# Work item
An exact copy of the listing is what is needed; please output it in full.
Start of Given information
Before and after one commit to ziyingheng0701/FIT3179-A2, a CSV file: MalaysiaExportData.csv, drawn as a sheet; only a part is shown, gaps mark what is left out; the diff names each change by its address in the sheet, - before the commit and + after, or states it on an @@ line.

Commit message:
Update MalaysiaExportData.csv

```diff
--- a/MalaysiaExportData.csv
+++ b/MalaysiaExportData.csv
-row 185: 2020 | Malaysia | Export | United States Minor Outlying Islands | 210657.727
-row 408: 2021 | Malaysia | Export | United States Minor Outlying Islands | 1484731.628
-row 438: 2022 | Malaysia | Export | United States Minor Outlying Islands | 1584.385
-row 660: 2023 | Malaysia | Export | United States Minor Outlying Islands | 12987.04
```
End of Given information
# Answer space
Before and after one commit to ziyingheng0701/FIT3179-A2, a CSV file: MalaysiaExportData.csv, drawn as a sheet; only a part is shown, gaps mark what is left out; the diff names each change by its address in the sheet, - before the commit and + after, or states it on an @@ line.

Commit message:
Update MalaysiaExportData.csv

```diff
--- a/MalaysiaExportData.csv
+++ b/MalaysiaExportData.csv
-row 185: 2020 | Malaysia | Export | United States Minor Outlying Islands | 210657.727
-row 408: 2021 | Malaysia | Export | United States Minor Outlying Islands | 1484731.628
-row 438: 2022 | Malaysia | Export | United States Minor Outlying Islands | 1584.385
-row 660: 2023 | Malaysia | Export | United States Minor Outlying Islands | 12987.04
```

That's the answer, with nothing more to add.